We've grown immune to this. It's just what happens. Agents pay guys to pay athletes; it's a financial funneling system that bypasses the rules against direct contact with an agent by allowing direct contact with a guy who is one step removed from the agent.
It was painful to watch Mayo and Guillory stammer and stare through their on-camera appearances on Sunday's "Outside The Lines." Guillory is apparently a pretty slick guy, but he sure doesn't play one on TV.
There's an outside chance you can feel a shred of pity for Mayo, and that's being charitable.

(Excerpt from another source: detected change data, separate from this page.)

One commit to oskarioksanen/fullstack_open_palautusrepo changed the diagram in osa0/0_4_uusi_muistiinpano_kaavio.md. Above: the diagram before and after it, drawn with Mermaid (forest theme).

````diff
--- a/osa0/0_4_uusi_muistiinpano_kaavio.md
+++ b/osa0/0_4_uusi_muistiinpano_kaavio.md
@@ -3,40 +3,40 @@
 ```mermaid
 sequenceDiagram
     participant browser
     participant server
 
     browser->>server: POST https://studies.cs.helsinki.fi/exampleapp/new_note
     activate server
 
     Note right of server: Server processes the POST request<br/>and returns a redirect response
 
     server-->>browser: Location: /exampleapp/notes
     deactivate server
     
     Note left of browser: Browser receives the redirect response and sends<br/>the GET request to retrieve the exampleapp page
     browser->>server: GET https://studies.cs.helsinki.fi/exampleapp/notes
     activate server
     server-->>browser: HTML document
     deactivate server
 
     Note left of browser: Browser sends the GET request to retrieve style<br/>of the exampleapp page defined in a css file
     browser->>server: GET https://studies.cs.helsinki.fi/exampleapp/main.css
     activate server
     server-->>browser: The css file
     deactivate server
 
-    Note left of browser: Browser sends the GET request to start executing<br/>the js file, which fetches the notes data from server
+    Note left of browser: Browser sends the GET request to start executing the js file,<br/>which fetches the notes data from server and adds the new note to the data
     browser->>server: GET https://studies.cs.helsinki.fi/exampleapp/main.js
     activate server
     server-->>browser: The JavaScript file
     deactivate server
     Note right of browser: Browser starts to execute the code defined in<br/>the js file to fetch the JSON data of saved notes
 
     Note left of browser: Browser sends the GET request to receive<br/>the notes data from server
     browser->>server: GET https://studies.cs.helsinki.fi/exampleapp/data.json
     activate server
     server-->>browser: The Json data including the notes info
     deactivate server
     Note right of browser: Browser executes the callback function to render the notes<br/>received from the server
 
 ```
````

But any sympathy for Mayo arises only because these runner types are really bottom-feeders, the lowest life form known to sports.
Think about it: They get paid to befriend and pay high school kids for the purpose of turning them over to an agent or financial advisor down the road.
It's pimping, no two ways around it. And somehow, in this system of tortured values, they're an indispensable part of the process.
This Week's List
• Say this for 'em -- they picked the right year to win all their home games and lose all their road games: The Celtics, 0-5 on the road during the playoffs, need to remind everyone they don't need to bother with road games.
• In no time at all, a Celtics-Hornets NBA Finals prediction can become: Cavs-Spurs.
• How did this get so messy so fast?: San Diego Padres, the worst team in baseball.
AP Photo/Morry Gash
Eric Gagne must have done some serious healing during that one day.
• I'm not trying to go all Chad Ford on you here, but: When I see Kosta Koufas being considered a top-10 NBA lottery pick, I'm thinking it must be a pretty down year.
• Still unfunny after all these years: The infantile our-city-is-better-than-your-city columns that appear in newspapers everywhere as soon as there's a slow day in a playoff series.
• And next week -- center field!: Two days after asking out of his role as Brewers closer, Eric Gagne asked back in.
• Call it a coincidence at your own risk: The Rays removed the Devil and got themselves to six games over .500 for the first time in team history.
• Just for the heck of it: Dickie Thon.
• Quite possibly the worst talented young player in the big leagues: Eugenio Velez, Giants.
• Still in their heads, without even being there: Sergio Garcia's first words upon winning the TPC on Sunday were, "I'd like to thank Tiger for not being here."
• And finally, Roger Goodell has to listen to Matt Walsh before he can go about the business of destroying these tapes, too: SpyGate gets another day in kangaroo court Tuesday, when the commissioner meets with the former Patriots video dude.
Tim Keown is a senior writer for ESPN The Magazine. Sound off to Tim here.